### WHAT YOU ARE ASKED TO DO
Out of the listing below, copy every line that carries the string "className".

• • • • • • •

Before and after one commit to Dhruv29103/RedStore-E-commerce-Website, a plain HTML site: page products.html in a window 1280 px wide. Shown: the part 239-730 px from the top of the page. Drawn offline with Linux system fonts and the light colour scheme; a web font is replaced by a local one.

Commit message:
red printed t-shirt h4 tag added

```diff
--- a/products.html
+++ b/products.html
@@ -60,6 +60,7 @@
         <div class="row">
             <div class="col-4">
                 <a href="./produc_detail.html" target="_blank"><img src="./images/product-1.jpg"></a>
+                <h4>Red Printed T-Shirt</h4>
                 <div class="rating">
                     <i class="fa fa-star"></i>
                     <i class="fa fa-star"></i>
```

• • • • • • •

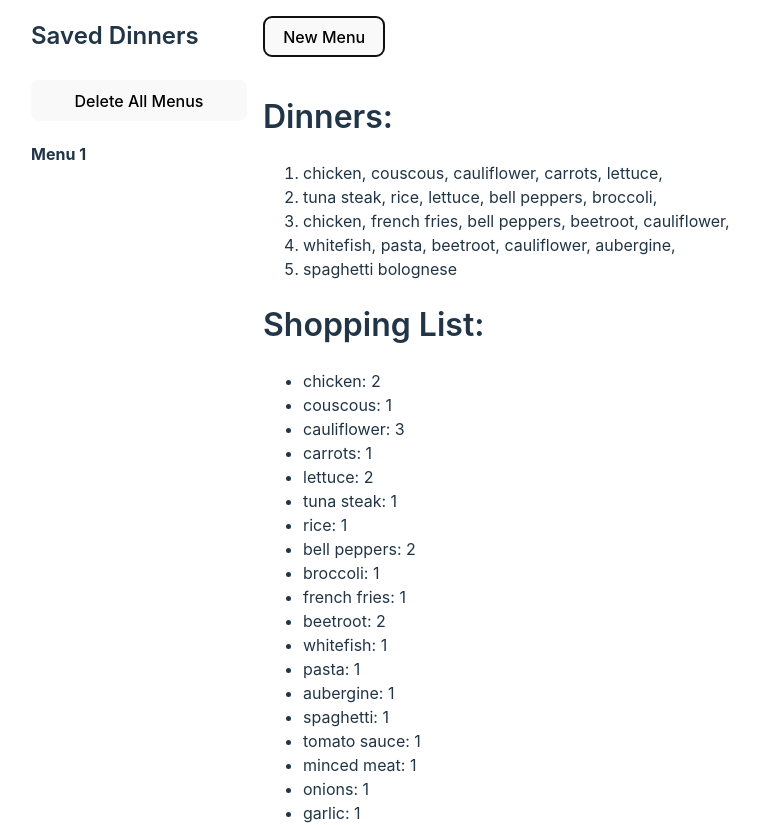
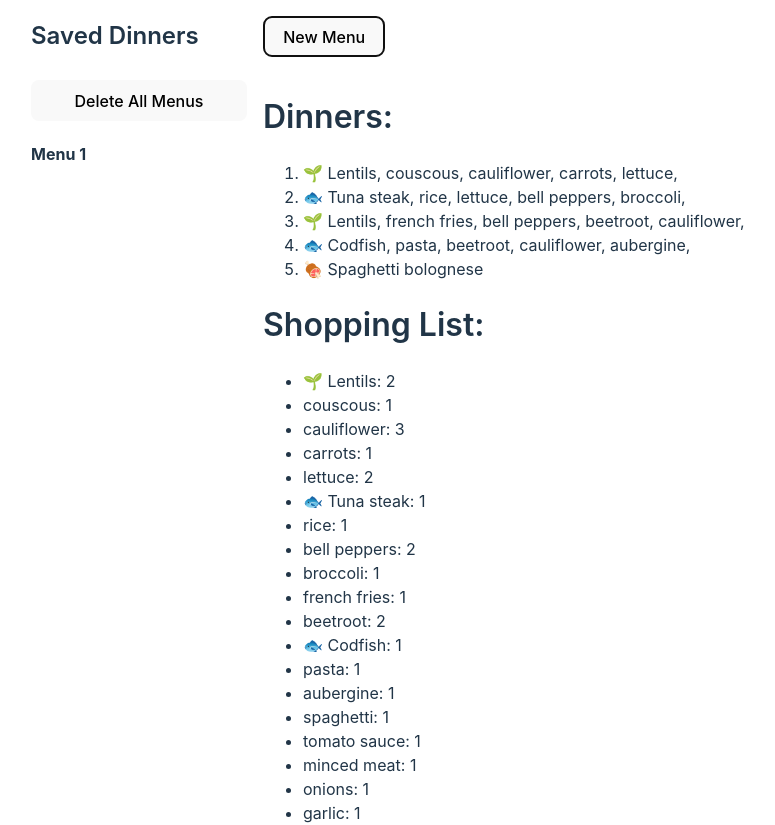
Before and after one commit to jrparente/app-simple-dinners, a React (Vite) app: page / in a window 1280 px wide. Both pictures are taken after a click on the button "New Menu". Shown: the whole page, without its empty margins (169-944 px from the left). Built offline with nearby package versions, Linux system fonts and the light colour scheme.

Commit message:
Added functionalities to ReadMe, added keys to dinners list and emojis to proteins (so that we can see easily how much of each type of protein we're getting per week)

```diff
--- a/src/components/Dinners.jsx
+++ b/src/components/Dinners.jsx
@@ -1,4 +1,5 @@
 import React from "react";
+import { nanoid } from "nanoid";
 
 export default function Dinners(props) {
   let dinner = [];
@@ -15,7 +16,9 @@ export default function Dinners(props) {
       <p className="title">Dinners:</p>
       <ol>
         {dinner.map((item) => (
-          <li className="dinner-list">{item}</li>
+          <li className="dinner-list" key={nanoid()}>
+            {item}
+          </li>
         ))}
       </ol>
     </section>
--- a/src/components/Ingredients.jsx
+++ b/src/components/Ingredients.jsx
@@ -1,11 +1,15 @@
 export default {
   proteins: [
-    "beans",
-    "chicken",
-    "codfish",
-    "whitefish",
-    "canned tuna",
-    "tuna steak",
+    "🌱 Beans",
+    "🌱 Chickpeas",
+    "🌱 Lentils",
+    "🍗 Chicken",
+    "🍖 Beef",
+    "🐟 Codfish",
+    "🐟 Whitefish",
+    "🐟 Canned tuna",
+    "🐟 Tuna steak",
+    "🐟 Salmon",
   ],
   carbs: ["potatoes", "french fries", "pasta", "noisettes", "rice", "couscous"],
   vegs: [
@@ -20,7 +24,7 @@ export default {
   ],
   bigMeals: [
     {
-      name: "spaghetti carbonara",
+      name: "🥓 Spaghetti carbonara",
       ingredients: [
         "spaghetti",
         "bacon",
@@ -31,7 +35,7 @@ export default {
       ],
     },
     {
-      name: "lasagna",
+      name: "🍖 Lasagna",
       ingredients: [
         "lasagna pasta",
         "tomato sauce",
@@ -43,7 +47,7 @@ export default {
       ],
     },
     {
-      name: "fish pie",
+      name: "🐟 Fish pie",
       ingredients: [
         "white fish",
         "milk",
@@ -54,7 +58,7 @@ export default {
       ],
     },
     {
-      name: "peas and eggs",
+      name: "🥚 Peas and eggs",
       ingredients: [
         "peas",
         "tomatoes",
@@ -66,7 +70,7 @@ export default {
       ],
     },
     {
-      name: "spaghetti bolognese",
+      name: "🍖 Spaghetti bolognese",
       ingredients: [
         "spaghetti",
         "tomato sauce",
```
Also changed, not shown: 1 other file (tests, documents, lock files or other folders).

• • • • • • •

### OUTPUT FOR THIS TASK
       <p className="title">Dinners:</p>
-          <li className="dinner-list">{item}</li>
+          <li className="dinner-list" key={nanoid()}>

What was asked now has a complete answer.